**SUPPLIED RECORDS:**
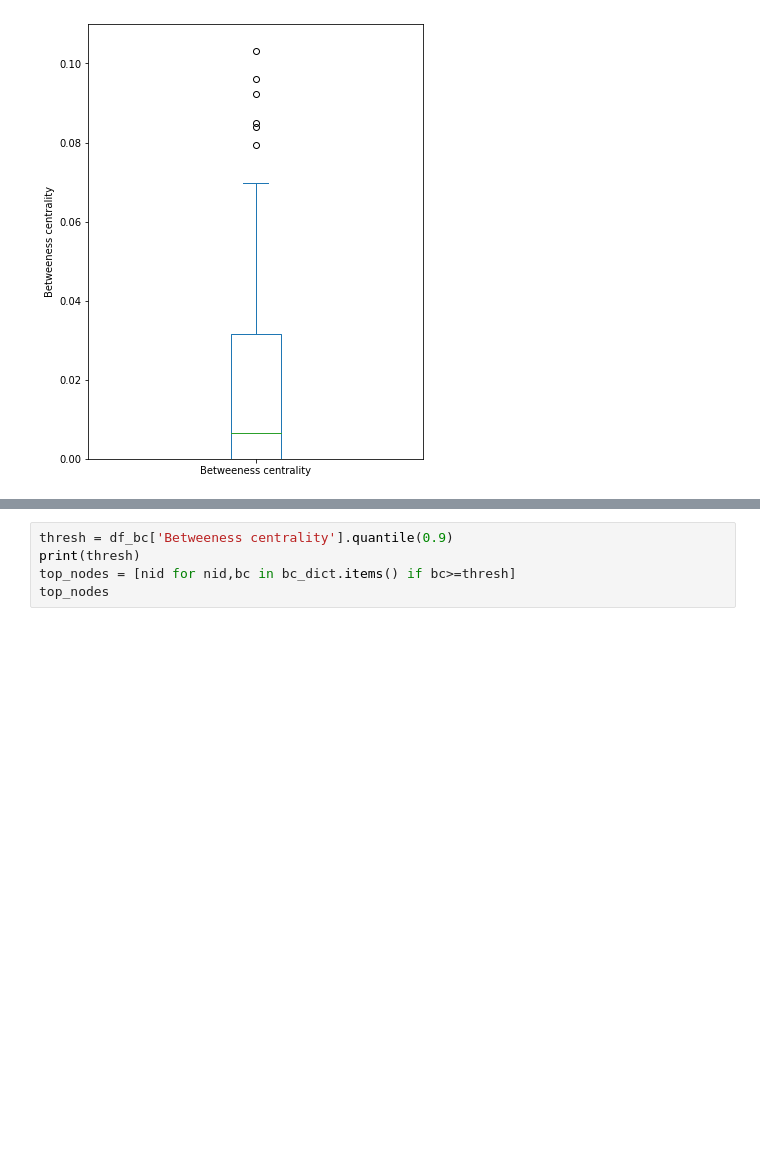
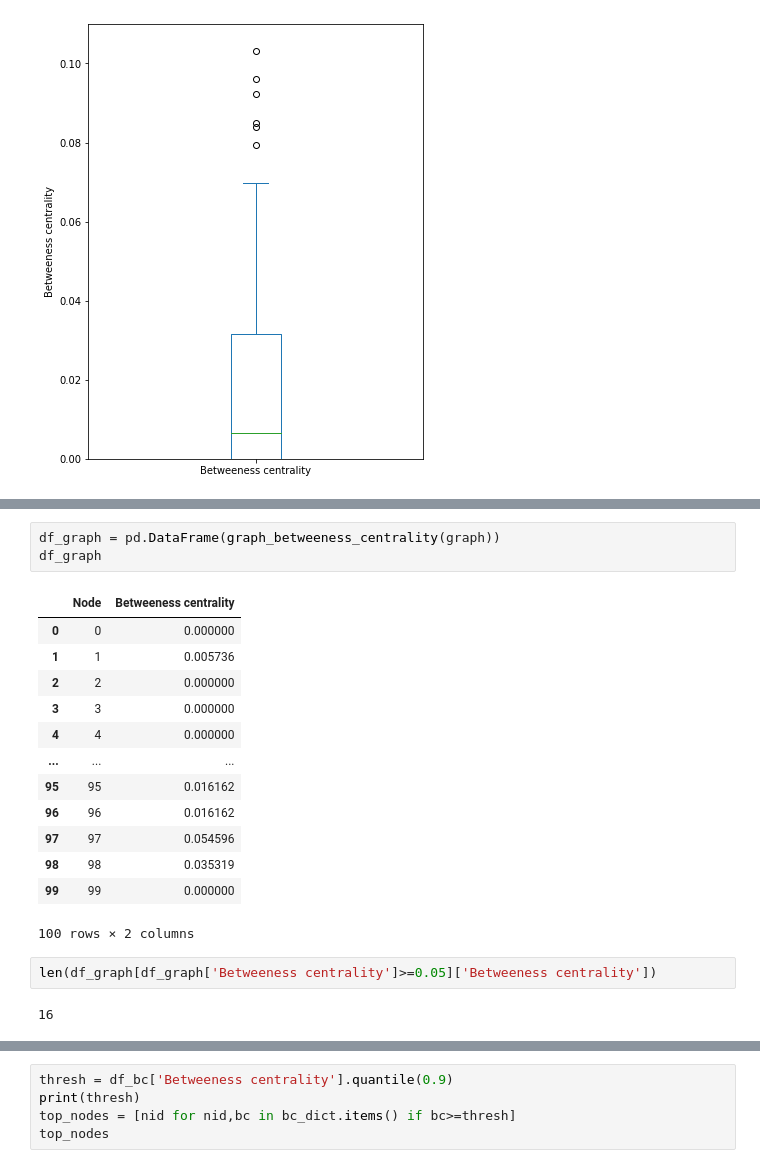
Before and after one commit to eakopyan/SwarmPy_Simulator, a Jupyter notebook: src/critical_nodes.ipynb, the cells around one changed output, grey strips where cells are left out. Saved outputs shown, nothing was run; the diff lists cells and outputs as text; blank space fills up the shorter version.

Commit message:
fixed betweenness centrality

```diff
--- a/src/critical_nodes.ipynb
+++ b/src/critical_nodes.ipynb
@@ -245,0 +322,21 @@ df_bc.plot(
+# %%
+df_graph = pd.DataFrame(graph_betweeness_centrality(graph))
+df_graph
+# %% [output]
+|  | Node | Betweeness centrality |
+| 0 | 0 | 0.000000 |
+| 1 | 1 | 0.005736 |
+| 2 | 2 | 0.000000 |
+| 3 | 3 | 0.000000 |
+| 4 | 4 | 0.000000 |
+| ... | ... | ... |
+| 95 | 95 | 0.016162 |
+| 96 | 96 | 0.016162 |
+| 97 | 97 | 0.054596 |
+| 98 | 98 | 0.035319 |
+| 99 | 99 | 0.000000 |
+100 rows × 2 columns
+# %%
+len(df_graph[df_graph['Betweeness centrality']>=0.05]['Betweeness centrality'])
+# %% [output]
+16
```
Also changed, not shown: parts of 16 cells of this notebook, 1 other file.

**YOUR INSTRUCTIONS:**
Go through the data, and copy each line in which the word "changed" appears.

**EXERCISE RESPONSE:**
Before and after one commit to eakopyan/SwarmPy_Simulator, a Jupyter notebook: src/critical_nodes.ipynb, the cells around one changed output, grey strips where cells are left out. Saved outputs shown, nothing was run; the diff lists cells and outputs as text; blank space fills up the shorter version.
Also changed, not shown: parts of 16 cells of this notebook, 1 other file.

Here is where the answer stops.